* _Requirement_:
In your copy, reproduce the entries exactly as they are, minus the images.

::: Data listing :::

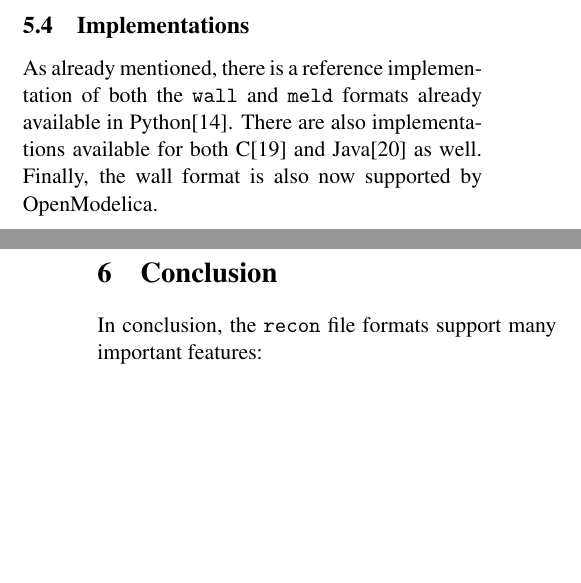
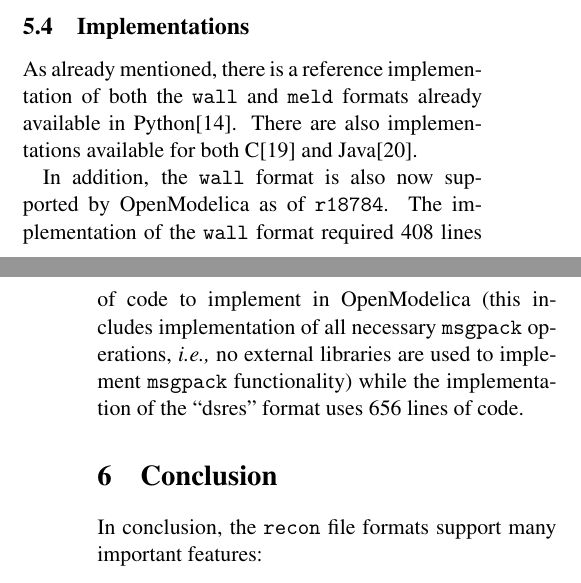
Before and after one commit to mtiller/recon, a LaTeX document (docs/modelica2014/recon.tex): two parts of the columns of pages 11 and 12 of 13, joined at a grey line, cut so that both start at the same text, the shorter picture padded with empty space. Compiled offline with pdfLaTeX.

Commit message:
Draft sent to Pete for review

```diff
--- a/docs/modelica2014/recon.tex
+++ b/docs/modelica2014/recon.tex
@@ -1217,8 +1217,15 @@ of data to be read.
 As already mentioned, there is a reference implementation of both the
 \wall\ and \meld\ formats already available in Python\cite{pyRecon}.
 There are also implementations available for both C\cite{crecon} and
-Java\cite{jrecon} as well.  Finally, the wall format is also now
-supported by OpenModelica.
+Java\cite{jrecon}.
+
+In addition, the \wall\ format is also now supported by OpenModelica
+as of \code{r18784}.  The implementation of the \wall\ format required
+408 lines of code to implement in OpenModelica (this includes
+implementation of all necessary \msgpack\ operations, \textit{i.e.,}
+no external libraries are used to implement \msgpack\ functionality)
+while the implementation of the ``dsres'' format uses 656 lines of
+code.
 
 \section{Conclusion}
 \label{sec:conclusion}
```
Also changed, not shown: docs/modelica2014/recon.bib (+1 -1 lines).
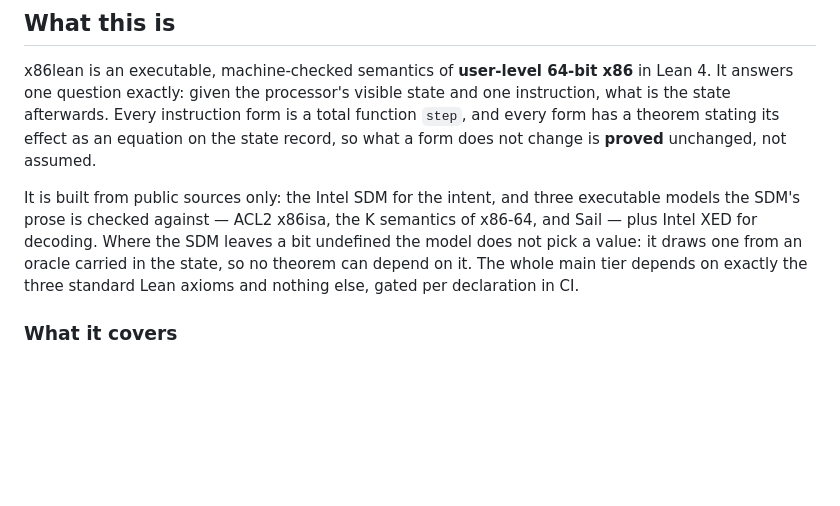
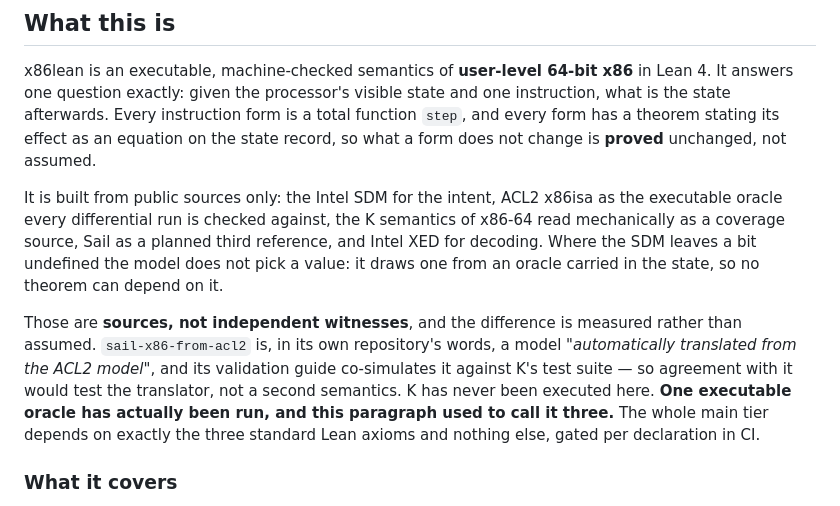
Before and after one commit to jyh/x86lean, a Markdown page: README.md, the part around the change. Drawn GitHub-style; blank space fills up the shorter version.

```diff
--- a/README.md
+++ b/README.md
@@ -31,11 +31,20 @@ total function `step`, and every form has a theorem stating its effect as an
 equation on the state record, so what a form does not change is **proved**
 unchanged, not assumed.
 
-It is built from public sources only: the Intel SDM for the intent, and three
-executable models the SDM's prose is checked against — ACL2 x86isa, the K
-semantics of x86-64, and Sail — plus Intel XED for decoding. Where the SDM
-leaves a bit undefined the model does not pick a value: it draws one from an
-oracle carried in the state, so no theorem can depend on it. The whole main tier
+It is built from public sources only: the Intel SDM for the intent, ACL2 x86isa
+as the executable oracle every differential run is checked against, the K
+semantics of x86-64 read mechanically as a coverage source, Sail as a planned
+third reference, and Intel XED for decoding. Where the SDM leaves a bit
+undefined the model does not pick a value: it draws one from an oracle carried
+in the state, so no theorem can depend on it.
+
+Those are **sources, not independent witnesses**, and the difference is measured
+rather than assumed. `sail-x86-from-acl2` is, in its own repository's words, a
+model *"automatically translated from the ACL2 model"*, and its validation guide
+co-simulates it against K's test suite — so agreement with it would test the
+translator, not a second semantics. K has never been executed here. **One
+executable oracle has actually been run, and this paragraph used to call it
+three.** The whole main tier
 depends on exactly the three standard Lean axioms and nothing else, gated per
 declaration in CI.
 
```
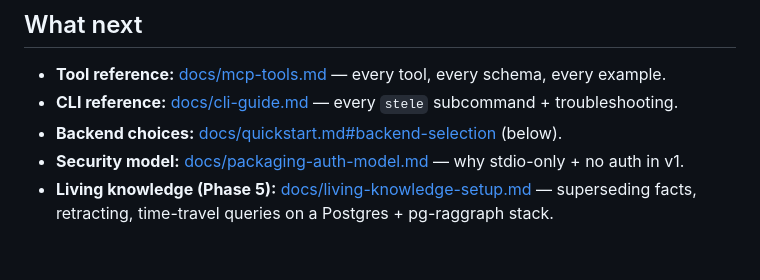
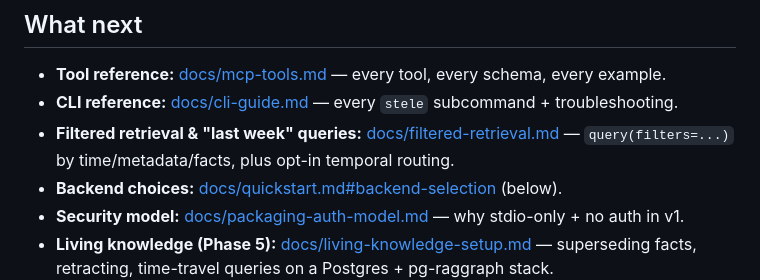
Before and after one commit to yonk-labs/stele, a Markdown page: docs/quickstart.md, the part around the change. GitHub-like rendering; blank space fills up the shorter version.

```diff
--- a/docs/quickstart.md
+++ b/docs/quickstart.md
@@ -158,6 +158,7 @@ The CLI and the MCP server share one engine — `bind_handlers()` in `src/stele/
 
 - **Tool reference:** [docs/mcp-tools.md](mcp-tools.md) — every tool, every schema, every example.
 - **CLI reference:** [docs/cli-guide.md](cli-guide.md) — every `stele` subcommand + troubleshooting.
+- **Filtered retrieval & "last week" queries:** [docs/filtered-retrieval.md](filtered-retrieval.md) — `query(filters=...)` by time/metadata/facts, plus opt-in temporal routing.
 - **Backend choices:** [docs/quickstart.md#backend-selection](#backend-selection) (below).
 - **Security model:** [docs/packaging-auth-model.md](packaging-auth-model.md) — why stdio-only + no auth in v1.
 - **Living knowledge (Phase 5):** [docs/living-knowledge-setup.md](living-knowledge-setup.md) — superseding facts, retracting, time-travel queries on a Postgres + pg-raggraph stack.
```
Also changed, not shown: docs/filtered-retrieval.md (added, +143 -0 lines), docs/specs/product-api-spec.md (+1 -1 lines).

:::

* _Answer box_:
Before and after one commit to mtiller/recon, a LaTeX document (docs/modelica2014/recon.tex): two parts of the columns of pages 11 and 12 of 13, joined at a grey line, cut so that both start at the same text, the shorter picture padded with empty space. Compiled offline with pdfLaTeX.

Commit message:
Draft sent to Pete for review

```diff
--- a/docs/modelica2014/recon.tex
+++ b/docs/modelica2014/recon.tex
@@ -1217,8 +1217,15 @@ of data to be read.
 As already mentioned, there is a reference implementation of both the
 \wall\ and \meld\ formats already available in Python\cite{pyRecon}.
 There are also implementations available for both C\cite{crecon} and
-Java\cite{jrecon} as well.  Finally, the wall format is also now
-supported by OpenModelica.
+Java\cite{jrecon}.
+
+In addition, the \wall\ format is also now supported by OpenModelica
+as of \code{r18784}.  The implementation of the \wall\ format required
+408 lines of code to implement in OpenModelica (this includes
+implementation of all necessary \msgpack\ operations, \textit{i.e.,}
+no external libraries are used to implement \msgpack\ functionality)
+while the implementation of the ``dsres'' format uses 656 lines of
+code.
 
 \section{Conclusion}
 \label{sec:conclusion}
```
Also changed, not shown: docs/modelica2014/recon.bib (+1 -1 lines).
Before and after one commit to jyh/x86lean, a Markdown page: README.md, the part around the change. Drawn GitHub-style; blank space fills up the shorter version.

```diff
--- a/README.md
+++ b/README.md
@@ -31,11 +31,20 @@ total function `step`, and every form has a theorem stating its effect as an
 equation on the state record, so what a form does not change is **proved**
 unchanged, not assumed.
 
-It is built from public sources only: the Intel SDM for the intent, and three
-executable models the SDM's prose is checked against — ACL2 x86isa, the K
-semantics of x86-64, and Sail — plus Intel XED for decoding. Where the SDM
-leaves a bit undefined the model does not pick a value: it draws one from an
-oracle carried in the state, so no theorem can depend on it. The whole main tier
+It is built from public sources only: the Intel SDM for the intent, ACL2 x86isa
+as the executable oracle every differential run is checked against, the K
+semantics of x86-64 read mechanically as a coverage source, Sail as a planned
+third reference, and Intel XED for decoding. Where the SDM leaves a bit
+undefined the model does not pick a value: it draws one from an oracle carried
+in the state, so no theorem can depend on it.
+
+Those are **sources, not independent witnesses**, and the difference is measured
+rather than assumed. `sail-x86-from-acl2` is, in its own repository's words, a
+model *"automatically translated from the ACL2 model"*, and its validation guide
+co-simulates it against K's test suite — so agreement with it would test the
+translator, not a second semantics. K has never been executed here. **One
+executable oracle has actually been run, and this paragraph used to call it
+three.** The whole main tier
 depends on exactly the three standard Lean axioms and nothing else, gated per
 declaration in CI.
 
```
Before and after one commit to yonk-labs/stele, a Markdown page: docs/quickstart.md, the part around the change. GitHub-like rendering; blank space fills up the shorter version.

```diff
--- a/docs/quickstart.md
+++ b/docs/quickstart.md
@@ -158,6 +158,7 @@ The CLI and the MCP server share one engine — `bind_handlers()` in `src/stele/
 
 - **Tool reference:** [docs/mcp-tools.md](mcp-tools.md) — every tool, every schema, every example.
 - **CLI reference:** [docs/cli-guide.md](cli-guide.md) — every `stele` subcommand + troubleshooting.
+- **Filtered retrieval & "last week" queries:** [docs/filtered-retrieval.md](filtered-retrieval.md) — `query(filters=...)` by time/metadata/facts, plus opt-in temporal routing.
 - **Backend choices:** [docs/quickstart.md#backend-selection](#backend-selection) (below).
 - **Security model:** [docs/packaging-auth-model.md](packaging-auth-model.md) — why stdio-only + no auth in v1.
 - **Living knowledge (Phase 5):** [docs/living-knowledge-setup.md](living-knowledge-setup.md) — superseding facts, retracting, time-travel queries on a Postgres + pg-raggraph stack.
```
Also changed, not shown: docs/filtered-retrieval.md (added, +143 -0 lines), docs/specs/product-api-spec.md (+1 -1 lines).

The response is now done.